▸ **Description of the task**: The data below holds a line containing "Old version of the form mainwindow.ui" and a line containing "New version of the form. The"; please quote exactly those two lines and every line between them, and nothing else.

Collection entries:

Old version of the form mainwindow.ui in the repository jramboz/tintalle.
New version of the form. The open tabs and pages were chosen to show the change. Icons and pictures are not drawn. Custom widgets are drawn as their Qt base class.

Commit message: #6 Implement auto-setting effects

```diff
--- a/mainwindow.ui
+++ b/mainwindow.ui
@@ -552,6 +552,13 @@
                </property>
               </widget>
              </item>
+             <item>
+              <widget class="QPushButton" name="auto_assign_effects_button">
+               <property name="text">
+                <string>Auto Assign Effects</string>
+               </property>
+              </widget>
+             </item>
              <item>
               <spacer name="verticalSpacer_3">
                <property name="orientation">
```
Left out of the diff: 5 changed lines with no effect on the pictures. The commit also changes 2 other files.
---
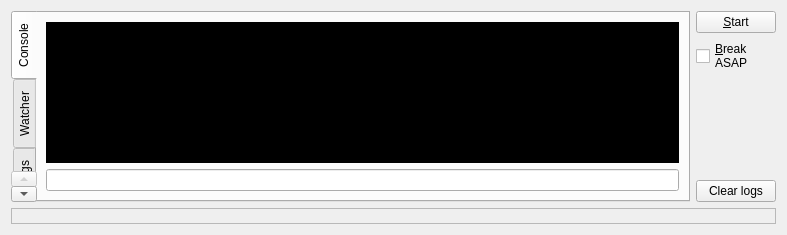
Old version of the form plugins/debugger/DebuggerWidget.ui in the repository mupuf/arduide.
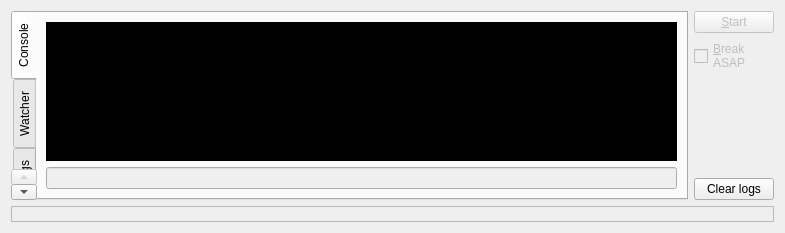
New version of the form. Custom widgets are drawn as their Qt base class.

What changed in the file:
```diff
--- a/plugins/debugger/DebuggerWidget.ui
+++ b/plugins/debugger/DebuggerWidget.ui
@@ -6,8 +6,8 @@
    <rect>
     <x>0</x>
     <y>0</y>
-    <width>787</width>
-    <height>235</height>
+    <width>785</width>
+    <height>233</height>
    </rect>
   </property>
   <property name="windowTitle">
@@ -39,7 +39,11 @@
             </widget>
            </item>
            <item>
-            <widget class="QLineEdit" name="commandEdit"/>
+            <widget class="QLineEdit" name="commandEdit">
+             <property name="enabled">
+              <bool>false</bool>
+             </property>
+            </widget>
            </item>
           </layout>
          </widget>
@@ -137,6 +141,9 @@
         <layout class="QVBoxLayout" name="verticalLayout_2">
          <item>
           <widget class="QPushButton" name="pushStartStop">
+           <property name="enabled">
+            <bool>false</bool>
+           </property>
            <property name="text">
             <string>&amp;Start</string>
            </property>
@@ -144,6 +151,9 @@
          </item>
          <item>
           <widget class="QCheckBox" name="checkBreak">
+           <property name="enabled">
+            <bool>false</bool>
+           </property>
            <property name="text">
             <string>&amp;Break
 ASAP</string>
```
---
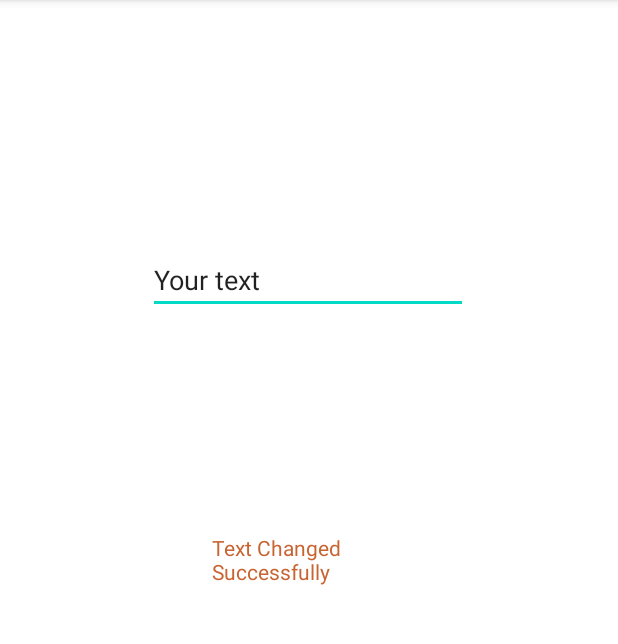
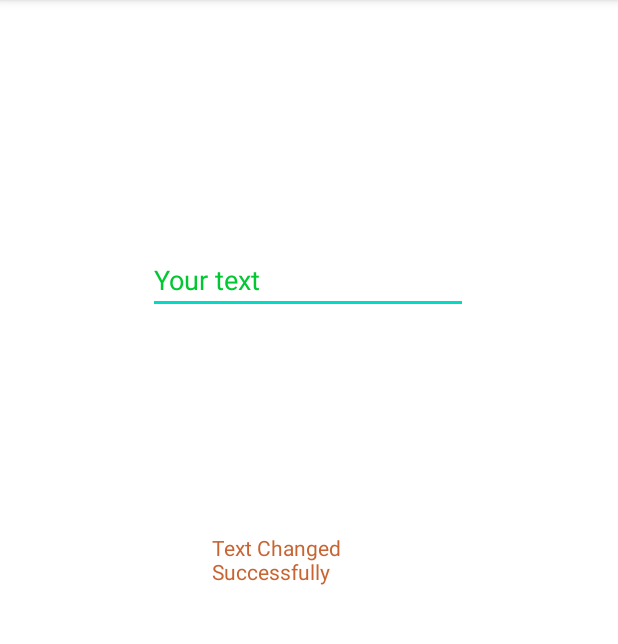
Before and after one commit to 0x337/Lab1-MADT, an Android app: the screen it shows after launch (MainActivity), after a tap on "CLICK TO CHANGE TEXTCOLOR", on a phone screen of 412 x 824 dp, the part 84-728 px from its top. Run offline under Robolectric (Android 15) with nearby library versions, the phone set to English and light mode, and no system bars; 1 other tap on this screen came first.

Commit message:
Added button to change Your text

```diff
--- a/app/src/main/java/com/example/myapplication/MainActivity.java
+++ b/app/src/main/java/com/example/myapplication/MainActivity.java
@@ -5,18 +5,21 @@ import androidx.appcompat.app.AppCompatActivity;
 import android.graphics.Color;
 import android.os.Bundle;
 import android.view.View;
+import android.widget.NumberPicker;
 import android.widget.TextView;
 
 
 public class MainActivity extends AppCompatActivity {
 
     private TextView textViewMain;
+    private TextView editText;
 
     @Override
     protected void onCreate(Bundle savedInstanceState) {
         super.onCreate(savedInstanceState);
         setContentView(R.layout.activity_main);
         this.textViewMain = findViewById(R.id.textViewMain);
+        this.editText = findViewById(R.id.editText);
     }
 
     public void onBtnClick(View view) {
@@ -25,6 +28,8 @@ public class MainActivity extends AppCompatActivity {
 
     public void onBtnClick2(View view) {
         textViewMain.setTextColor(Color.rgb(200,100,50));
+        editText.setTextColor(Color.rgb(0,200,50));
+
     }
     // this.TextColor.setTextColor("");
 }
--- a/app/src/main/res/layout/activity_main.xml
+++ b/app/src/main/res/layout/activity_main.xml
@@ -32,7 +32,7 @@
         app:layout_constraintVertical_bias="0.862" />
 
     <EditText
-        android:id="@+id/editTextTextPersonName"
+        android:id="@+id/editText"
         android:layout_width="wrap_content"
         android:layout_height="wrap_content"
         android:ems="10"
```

▸ **Response to this exercise**:
Old version of the form mainwindow.ui in the repository jramboz/tintalle.
New version of the form. The open tabs and pages were chosen to show the change. Icons and pictures are not drawn. Custom widgets are drawn as their Qt base class.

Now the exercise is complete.